**GIVEN DATA**:
■ ■ ■ ■
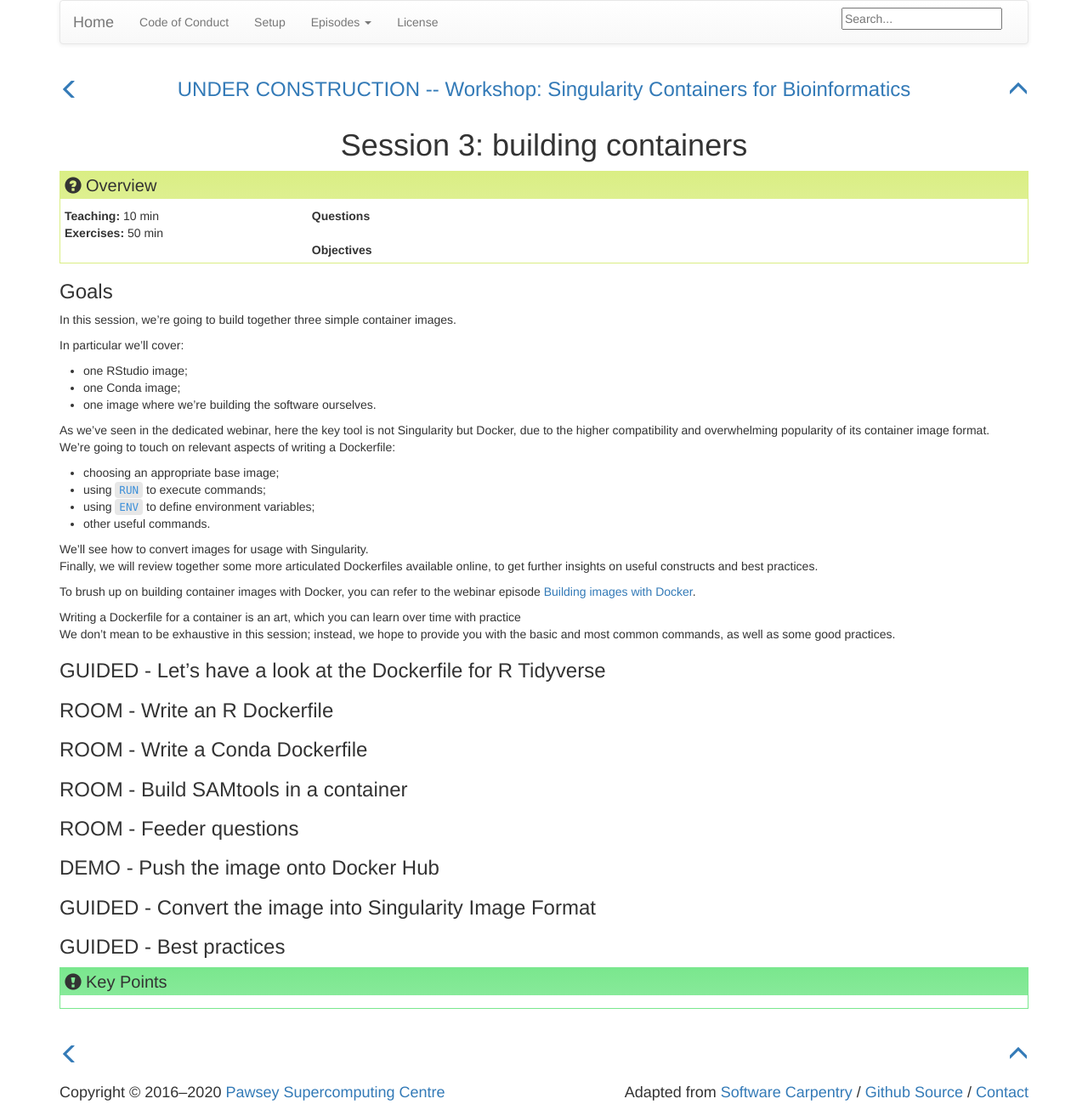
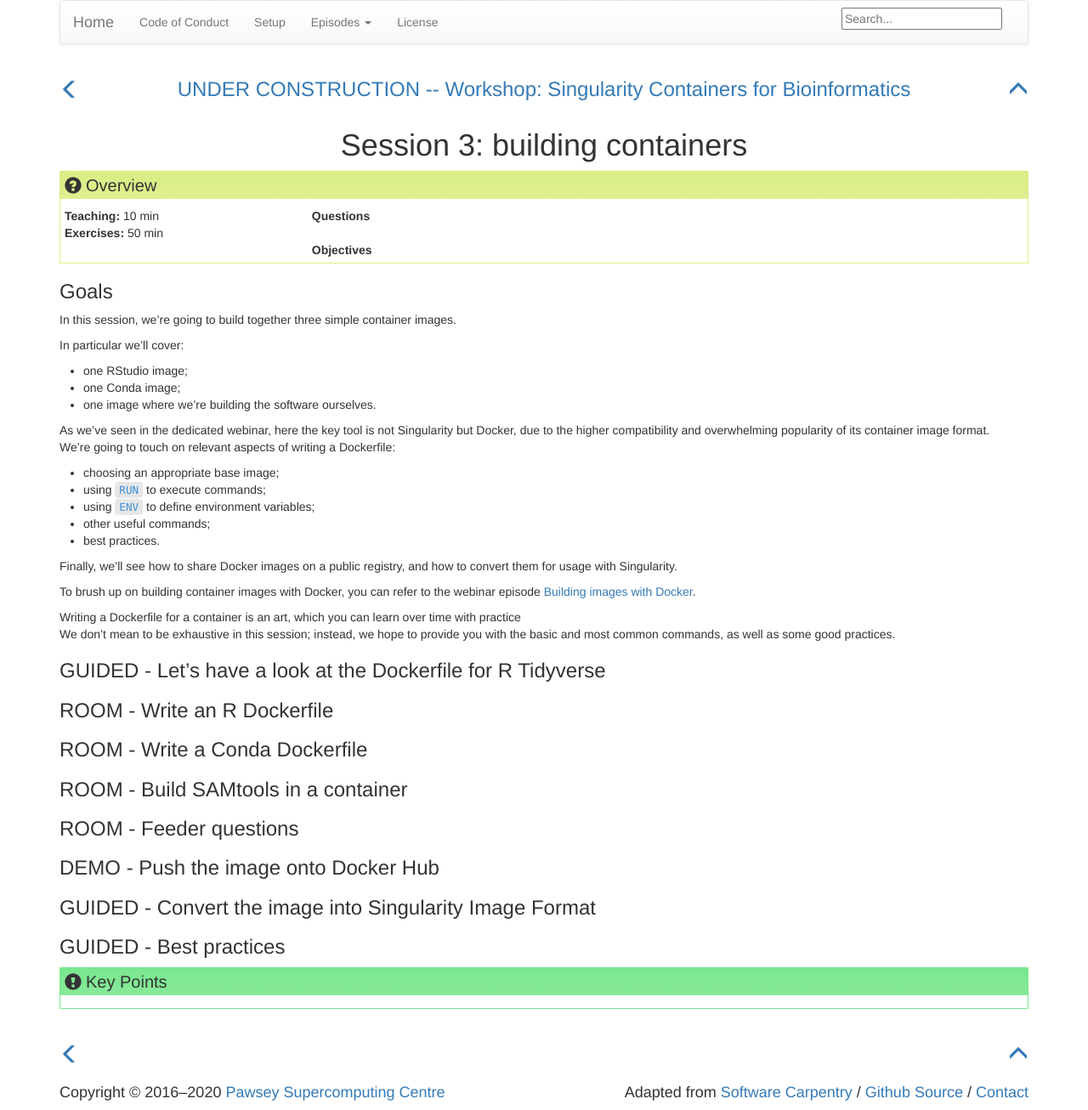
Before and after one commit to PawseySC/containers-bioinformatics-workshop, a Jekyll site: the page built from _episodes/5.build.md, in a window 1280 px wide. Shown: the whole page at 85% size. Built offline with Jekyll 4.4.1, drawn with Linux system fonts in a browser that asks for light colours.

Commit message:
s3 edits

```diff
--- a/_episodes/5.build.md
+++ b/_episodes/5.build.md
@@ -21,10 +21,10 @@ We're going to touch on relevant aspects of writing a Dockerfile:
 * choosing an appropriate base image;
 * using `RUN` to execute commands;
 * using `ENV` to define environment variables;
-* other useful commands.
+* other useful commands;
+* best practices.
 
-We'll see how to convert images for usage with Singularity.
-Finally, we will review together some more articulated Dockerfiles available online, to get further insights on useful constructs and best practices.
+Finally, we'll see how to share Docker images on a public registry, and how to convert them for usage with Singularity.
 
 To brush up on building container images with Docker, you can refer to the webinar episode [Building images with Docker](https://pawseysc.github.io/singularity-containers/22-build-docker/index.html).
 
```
■ ■ ■ ■
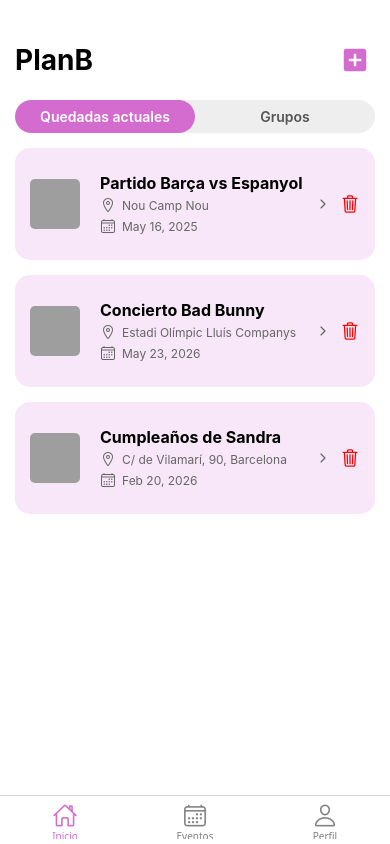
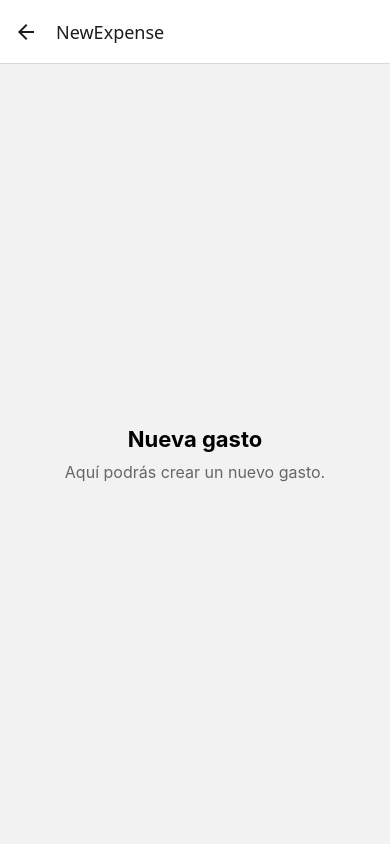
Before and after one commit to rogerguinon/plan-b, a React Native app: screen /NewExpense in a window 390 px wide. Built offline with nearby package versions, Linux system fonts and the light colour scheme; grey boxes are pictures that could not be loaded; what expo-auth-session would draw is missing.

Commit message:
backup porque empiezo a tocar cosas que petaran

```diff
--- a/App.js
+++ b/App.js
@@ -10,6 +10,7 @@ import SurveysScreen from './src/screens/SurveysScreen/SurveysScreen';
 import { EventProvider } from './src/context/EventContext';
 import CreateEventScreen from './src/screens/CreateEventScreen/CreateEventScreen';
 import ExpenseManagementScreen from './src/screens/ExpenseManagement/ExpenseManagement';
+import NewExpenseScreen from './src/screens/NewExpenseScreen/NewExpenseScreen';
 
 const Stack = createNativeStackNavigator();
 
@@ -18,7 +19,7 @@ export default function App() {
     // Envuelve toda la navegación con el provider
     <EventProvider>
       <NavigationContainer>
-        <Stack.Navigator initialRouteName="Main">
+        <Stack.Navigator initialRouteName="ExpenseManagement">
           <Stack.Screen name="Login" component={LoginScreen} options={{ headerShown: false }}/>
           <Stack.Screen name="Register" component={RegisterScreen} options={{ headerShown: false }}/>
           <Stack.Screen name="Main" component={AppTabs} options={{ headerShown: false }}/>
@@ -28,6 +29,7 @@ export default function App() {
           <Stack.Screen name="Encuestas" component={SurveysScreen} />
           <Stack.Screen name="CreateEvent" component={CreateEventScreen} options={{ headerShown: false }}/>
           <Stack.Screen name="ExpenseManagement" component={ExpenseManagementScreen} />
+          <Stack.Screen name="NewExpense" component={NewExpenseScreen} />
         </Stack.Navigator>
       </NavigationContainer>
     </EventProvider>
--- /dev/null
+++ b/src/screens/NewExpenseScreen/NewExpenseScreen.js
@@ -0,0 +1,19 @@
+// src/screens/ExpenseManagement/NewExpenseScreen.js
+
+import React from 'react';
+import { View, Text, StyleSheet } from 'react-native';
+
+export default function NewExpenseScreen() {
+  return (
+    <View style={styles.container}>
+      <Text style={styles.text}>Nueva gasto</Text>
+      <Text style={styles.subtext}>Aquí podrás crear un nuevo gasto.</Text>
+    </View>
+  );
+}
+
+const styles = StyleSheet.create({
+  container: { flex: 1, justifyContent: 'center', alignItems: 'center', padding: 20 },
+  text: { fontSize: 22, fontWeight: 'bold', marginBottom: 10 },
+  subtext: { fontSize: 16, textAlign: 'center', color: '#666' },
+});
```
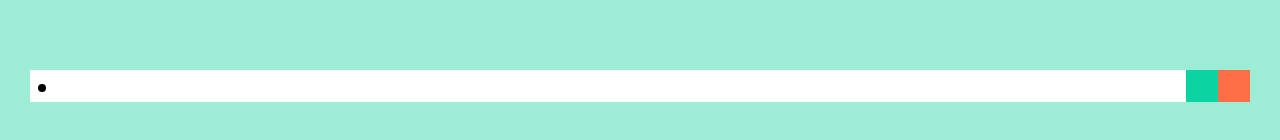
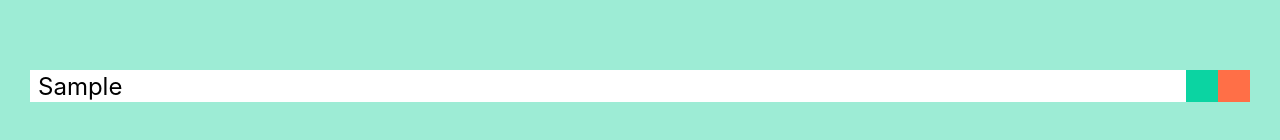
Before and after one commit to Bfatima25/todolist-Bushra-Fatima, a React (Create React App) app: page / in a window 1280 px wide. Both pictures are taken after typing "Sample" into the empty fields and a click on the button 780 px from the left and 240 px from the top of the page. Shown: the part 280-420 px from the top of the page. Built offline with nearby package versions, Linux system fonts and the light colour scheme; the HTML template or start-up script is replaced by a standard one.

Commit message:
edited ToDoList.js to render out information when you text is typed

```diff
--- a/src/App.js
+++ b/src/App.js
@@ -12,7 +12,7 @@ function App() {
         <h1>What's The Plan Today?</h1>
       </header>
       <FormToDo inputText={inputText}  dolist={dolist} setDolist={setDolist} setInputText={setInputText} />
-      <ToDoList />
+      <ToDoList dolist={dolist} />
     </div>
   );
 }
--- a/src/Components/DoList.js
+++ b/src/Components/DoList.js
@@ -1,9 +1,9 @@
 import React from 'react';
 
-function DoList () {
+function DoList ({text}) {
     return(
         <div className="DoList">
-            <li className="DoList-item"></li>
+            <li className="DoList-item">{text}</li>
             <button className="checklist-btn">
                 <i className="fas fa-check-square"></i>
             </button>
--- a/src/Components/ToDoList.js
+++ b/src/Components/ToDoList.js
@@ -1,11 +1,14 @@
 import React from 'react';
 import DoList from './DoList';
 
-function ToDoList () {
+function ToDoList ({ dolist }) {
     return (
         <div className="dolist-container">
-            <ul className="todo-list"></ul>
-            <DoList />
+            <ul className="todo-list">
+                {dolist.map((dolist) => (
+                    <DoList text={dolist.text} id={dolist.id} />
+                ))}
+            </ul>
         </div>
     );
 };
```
■ ■ ■ ■
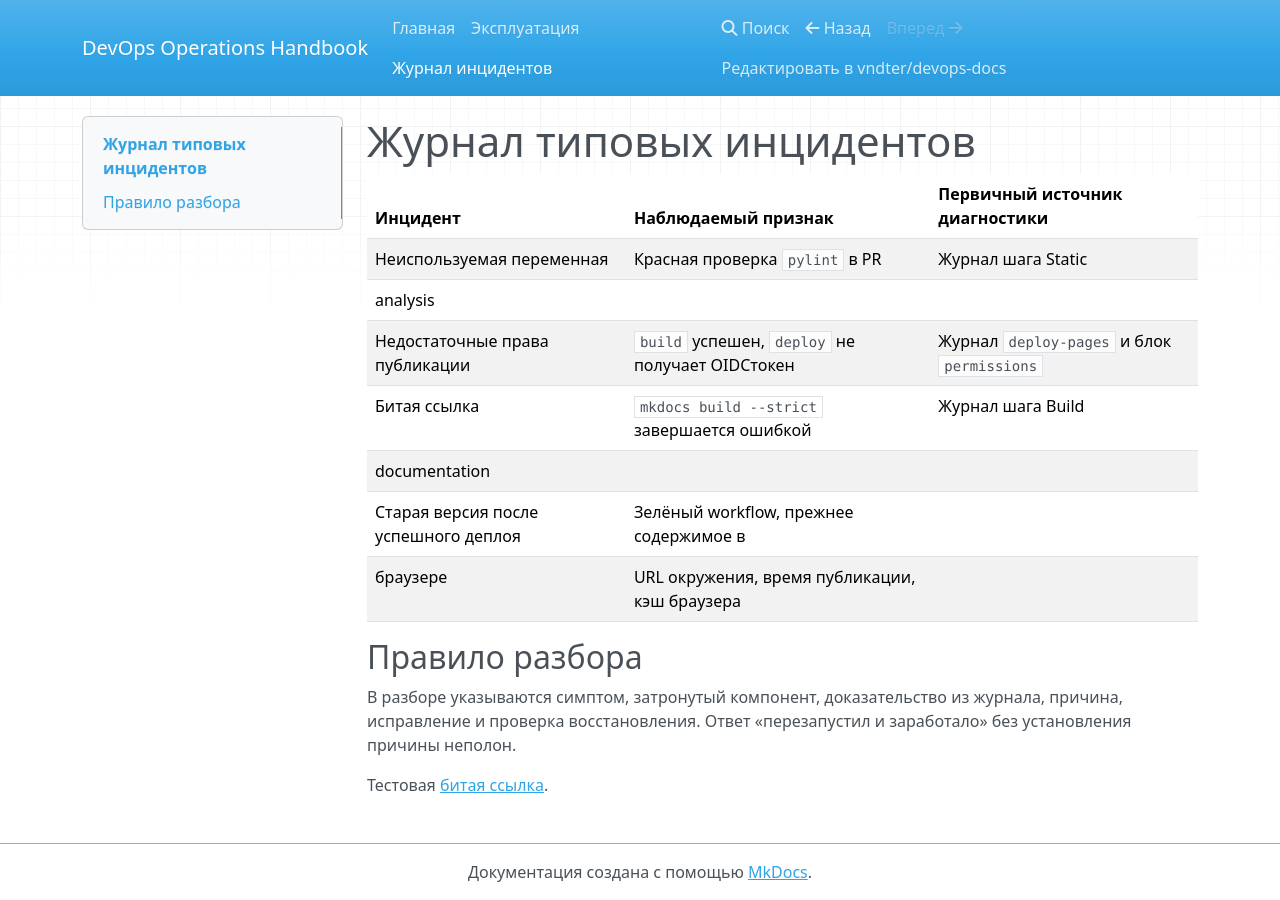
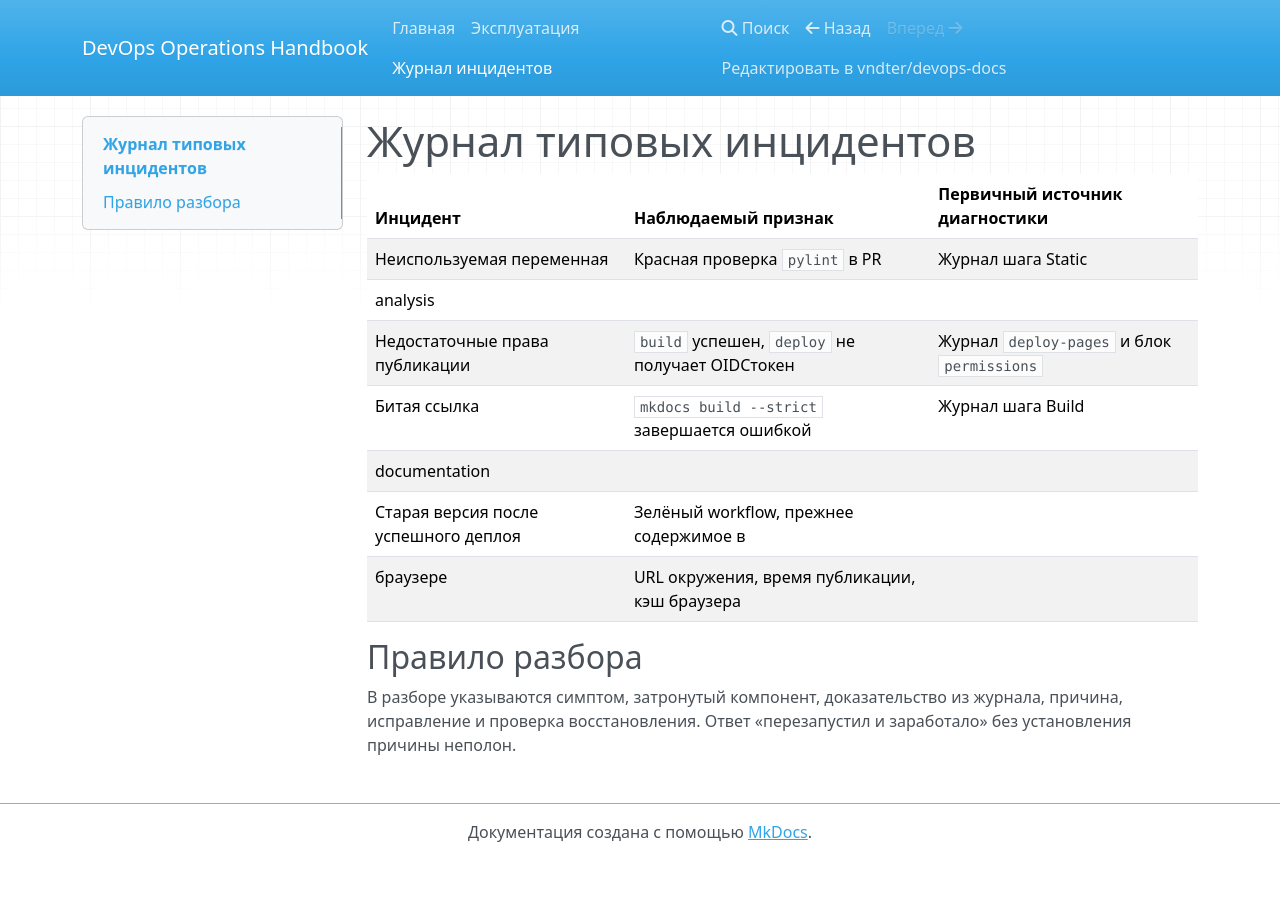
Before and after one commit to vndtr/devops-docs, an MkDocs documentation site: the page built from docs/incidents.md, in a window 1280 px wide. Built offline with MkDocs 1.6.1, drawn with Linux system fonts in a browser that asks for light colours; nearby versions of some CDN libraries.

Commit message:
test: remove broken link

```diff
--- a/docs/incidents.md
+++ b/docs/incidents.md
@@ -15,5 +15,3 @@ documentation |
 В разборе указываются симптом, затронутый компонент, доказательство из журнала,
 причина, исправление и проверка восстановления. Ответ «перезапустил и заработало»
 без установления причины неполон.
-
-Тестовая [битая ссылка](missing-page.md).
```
■ ■ ■ ■
**WHAT YOU HAVE TO DO**: Your answer must be a single number: how many lines of the records contain the word "Stack".

**RESPONSE TO THE TASK**: 11